- [Problem details]: Only the line containing "-struc.OCD(struc.OCD>=400) = nan;" and the lines after it, through the end of the data below, are to be returned, each exactly as it stands.

▬▬▬▬▬▬▬▬▬▬

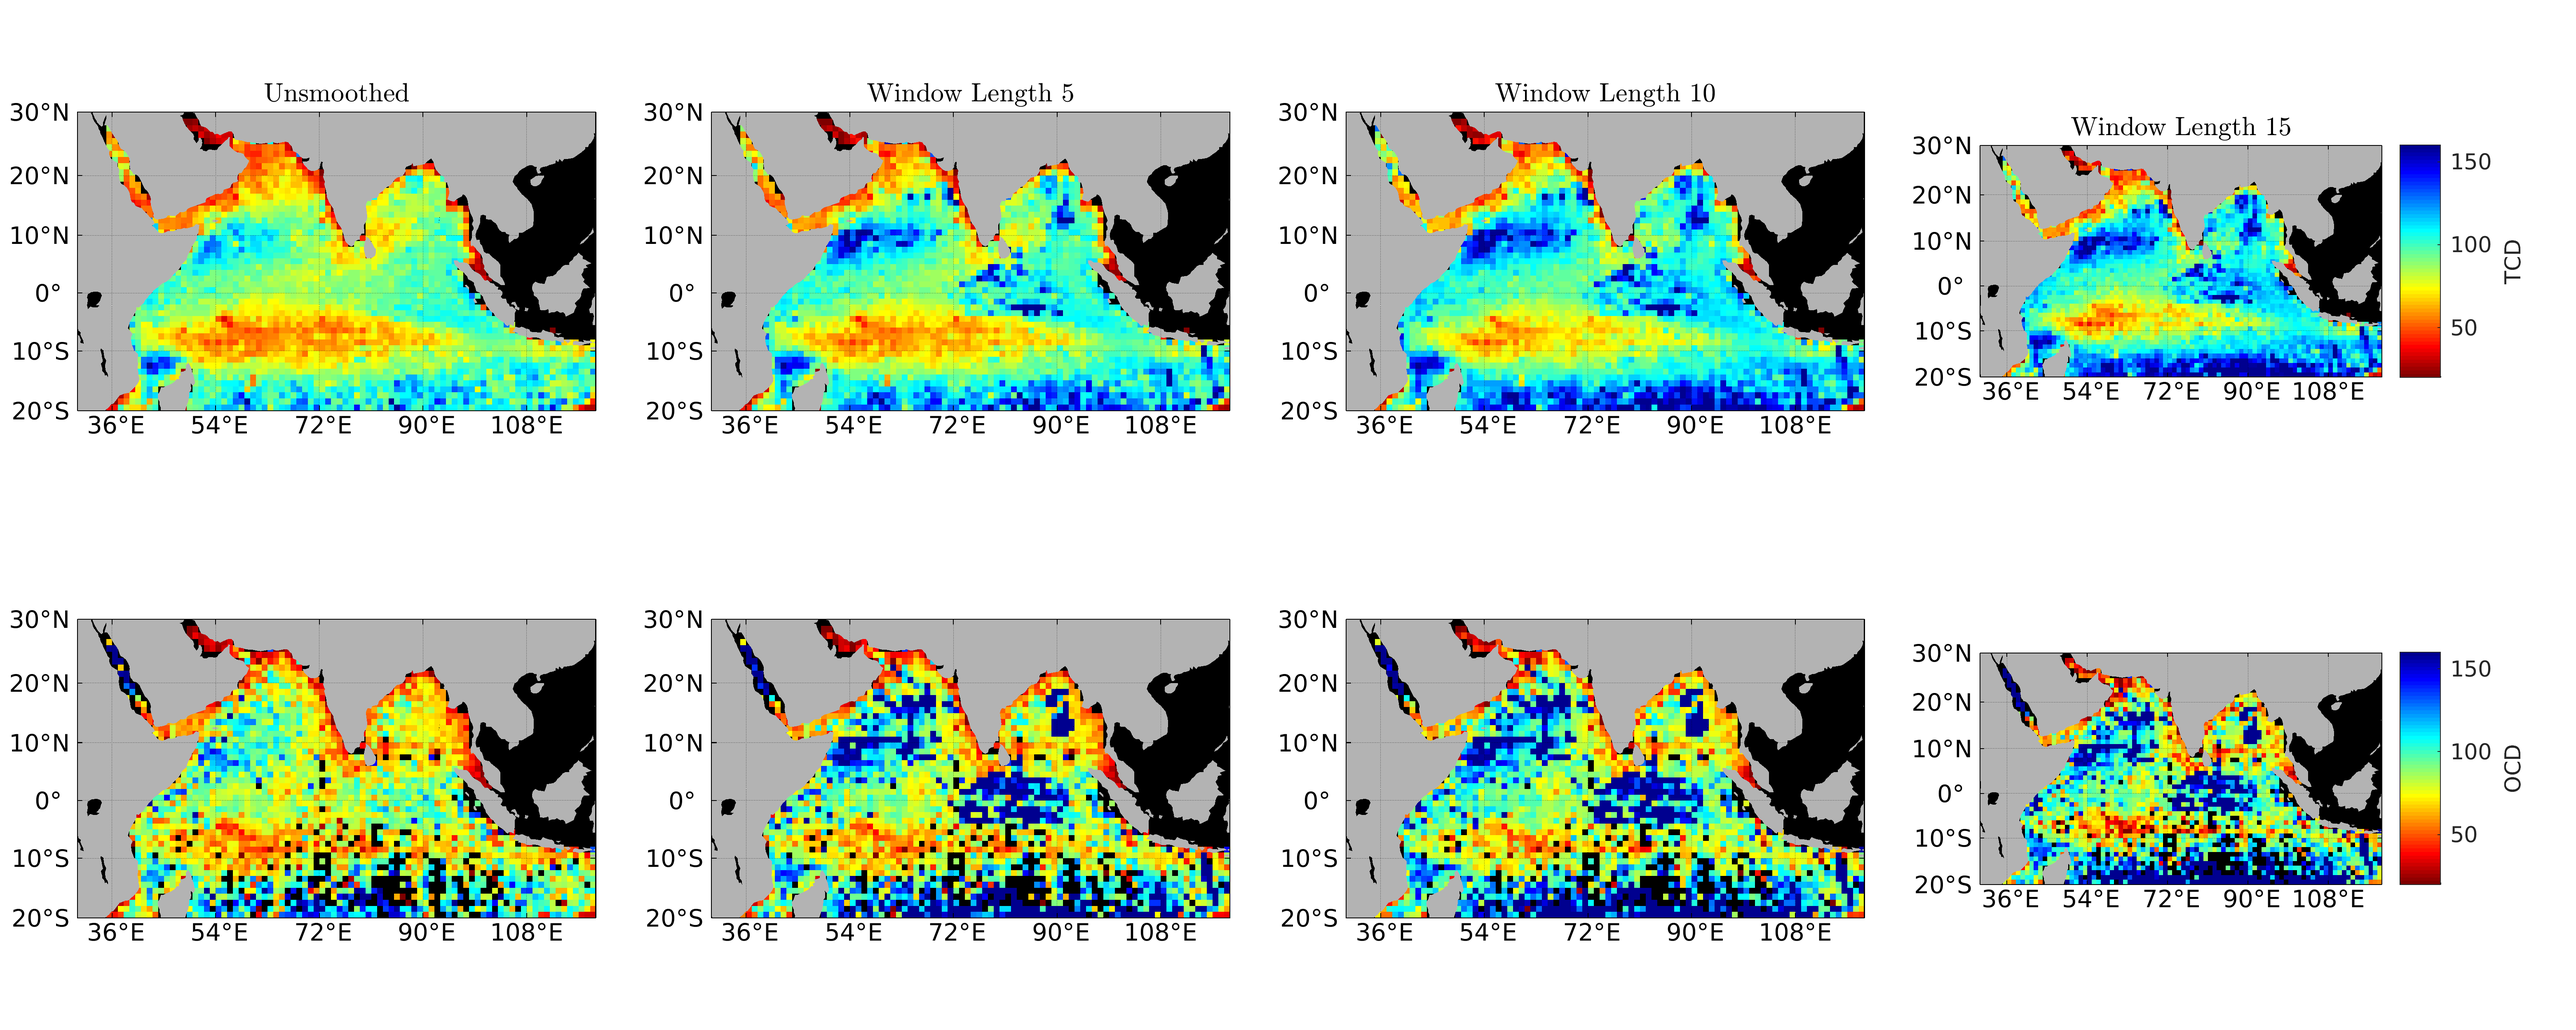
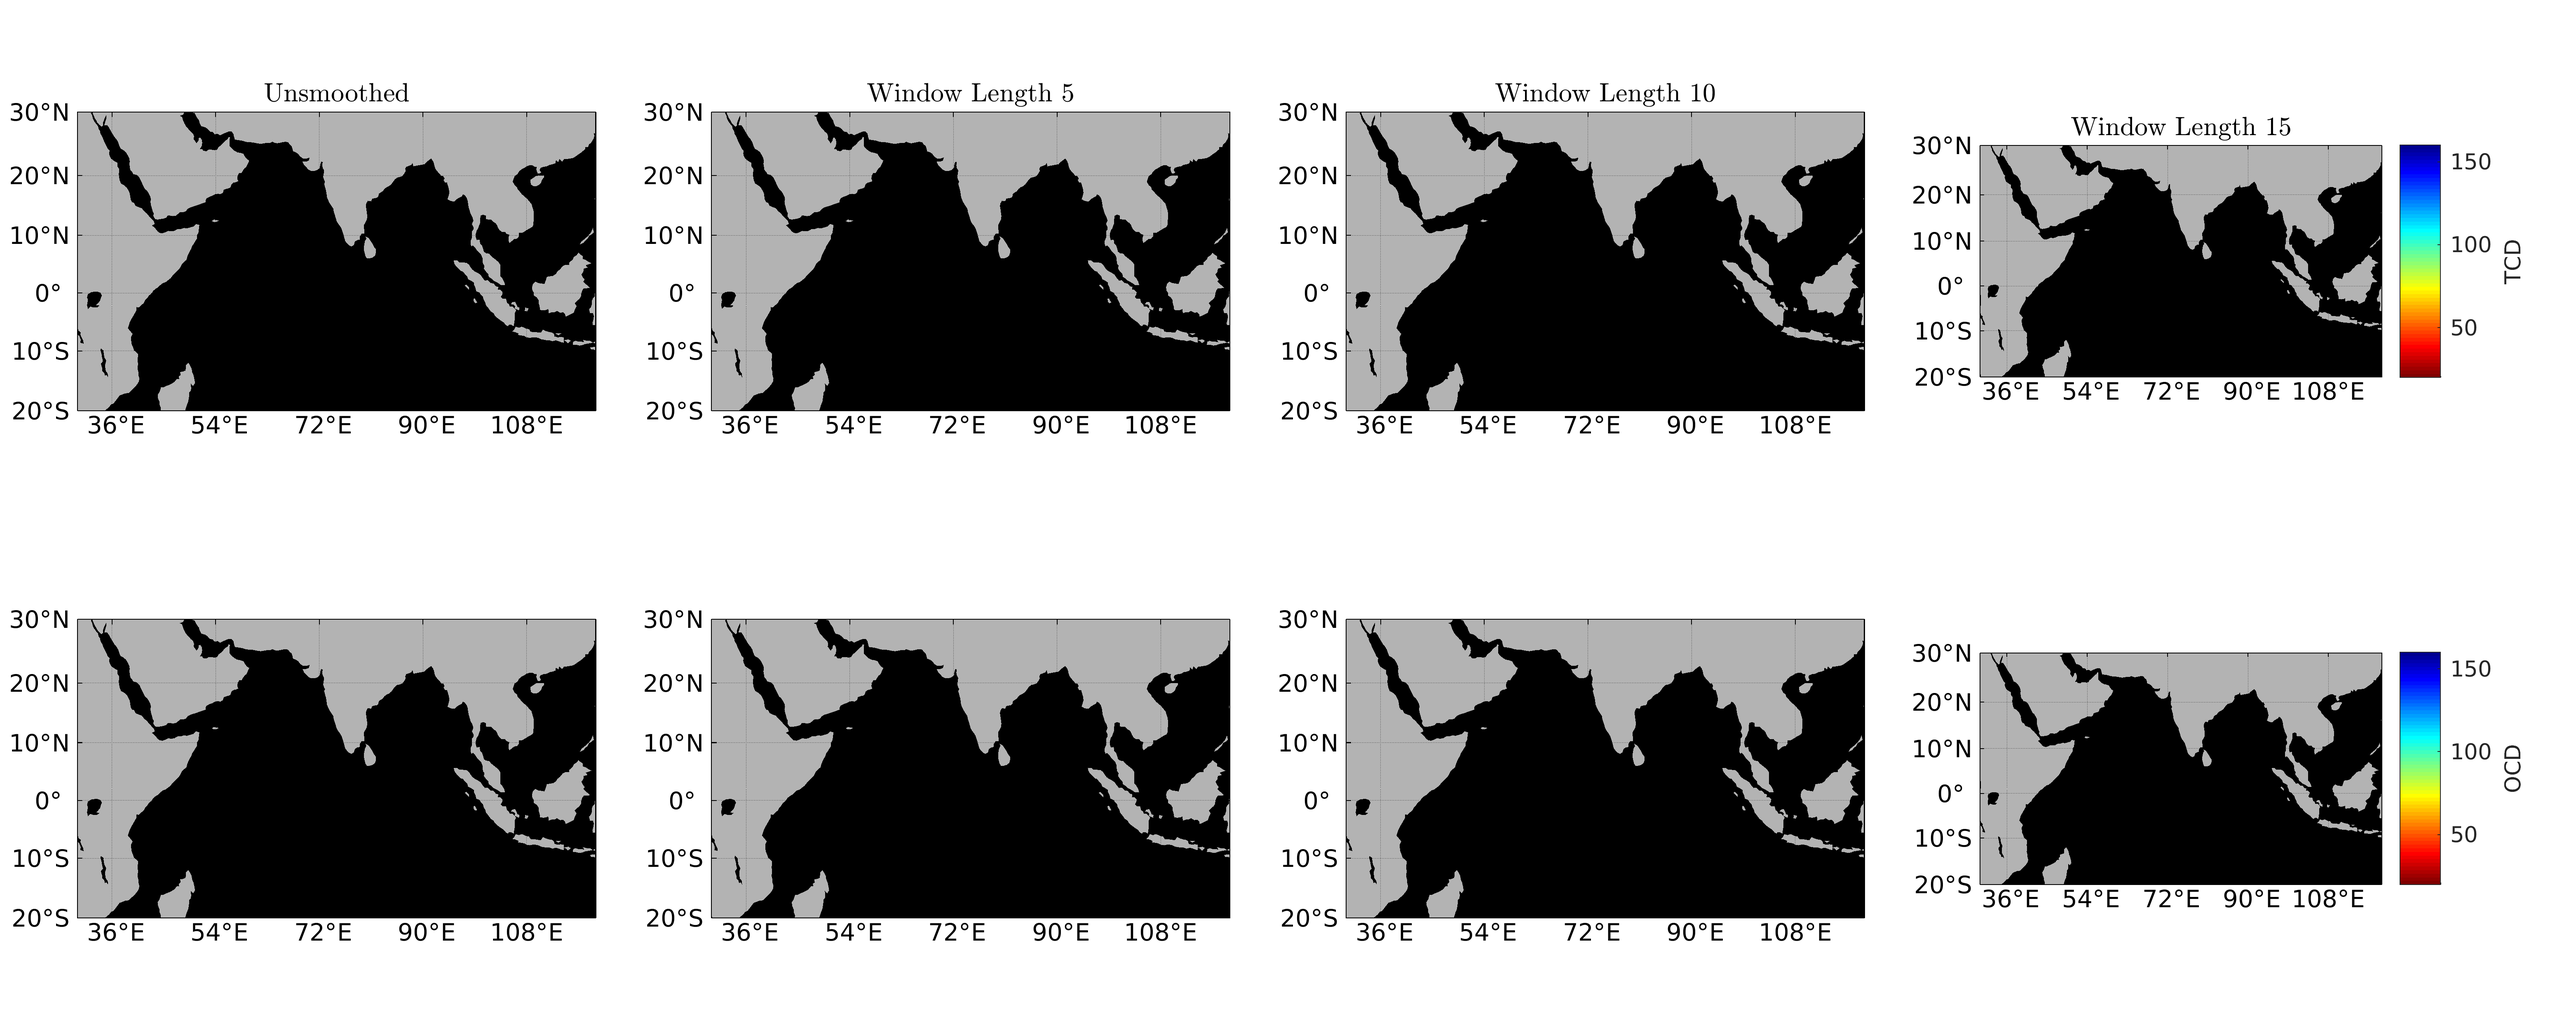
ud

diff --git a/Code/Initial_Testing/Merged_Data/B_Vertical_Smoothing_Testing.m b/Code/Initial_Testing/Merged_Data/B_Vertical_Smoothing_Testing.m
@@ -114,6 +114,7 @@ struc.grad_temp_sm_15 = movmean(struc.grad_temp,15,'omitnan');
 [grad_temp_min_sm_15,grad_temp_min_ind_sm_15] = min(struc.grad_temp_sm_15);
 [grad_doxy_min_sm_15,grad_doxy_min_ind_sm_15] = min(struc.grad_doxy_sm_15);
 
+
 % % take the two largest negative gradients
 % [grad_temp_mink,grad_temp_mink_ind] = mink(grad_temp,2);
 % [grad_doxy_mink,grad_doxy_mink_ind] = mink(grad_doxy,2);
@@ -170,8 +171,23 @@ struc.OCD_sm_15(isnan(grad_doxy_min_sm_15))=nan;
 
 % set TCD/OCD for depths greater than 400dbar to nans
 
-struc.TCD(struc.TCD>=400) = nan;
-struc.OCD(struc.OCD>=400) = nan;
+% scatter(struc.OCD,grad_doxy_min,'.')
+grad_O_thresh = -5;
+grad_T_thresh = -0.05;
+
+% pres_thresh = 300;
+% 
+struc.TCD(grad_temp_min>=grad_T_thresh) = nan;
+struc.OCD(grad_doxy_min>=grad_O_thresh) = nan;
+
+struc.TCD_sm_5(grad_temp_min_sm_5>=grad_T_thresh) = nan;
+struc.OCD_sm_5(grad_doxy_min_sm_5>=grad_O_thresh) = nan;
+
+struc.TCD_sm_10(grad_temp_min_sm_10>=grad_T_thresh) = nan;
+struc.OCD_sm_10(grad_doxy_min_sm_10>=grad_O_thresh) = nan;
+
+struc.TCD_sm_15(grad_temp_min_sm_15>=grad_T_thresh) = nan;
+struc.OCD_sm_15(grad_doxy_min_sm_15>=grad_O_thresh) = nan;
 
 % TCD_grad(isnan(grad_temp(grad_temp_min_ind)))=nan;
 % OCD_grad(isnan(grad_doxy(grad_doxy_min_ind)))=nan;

▬▬▬▬▬▬▬▬▬▬

- [Answer for this exercise]:
-struc.OCD(struc.OCD>=400) = nan;
+% scatter(struc.OCD,grad_doxy_min,'.')
+grad_O_thresh = -5;
+grad_T_thresh = -0.05;
+
+% pres_thresh = 300;
+% 
+struc.TCD(grad_temp_min>=grad_T_thresh) = nan;
+struc.OCD(grad_doxy_min>=grad_O_thresh) = nan;
+
+struc.TCD_sm_5(grad_temp_min_sm_5>=grad_T_thresh) = nan;
+struc.OCD_sm_5(grad_doxy_min_sm_5>=grad_O_thresh) = nan;
+
+struc.TCD_sm_10(grad_temp_min_sm_10>=grad_T_thresh) = nan;
+struc.OCD_sm_10(grad_doxy_min_sm_10>=grad_O_thresh) = nan;
+
+struc.TCD_sm_15(grad_temp_min_sm_15>=grad_T_thresh) = nan;
+struc.OCD_sm_15(grad_doxy_min_sm_15>=grad_O_thresh) = nan;
 
 % TCD_grad(isnan(grad_temp(grad_temp_min_ind)))=nan;
 % OCD_grad(isnan(grad_doxy(grad_doxy_min_ind)))=nan;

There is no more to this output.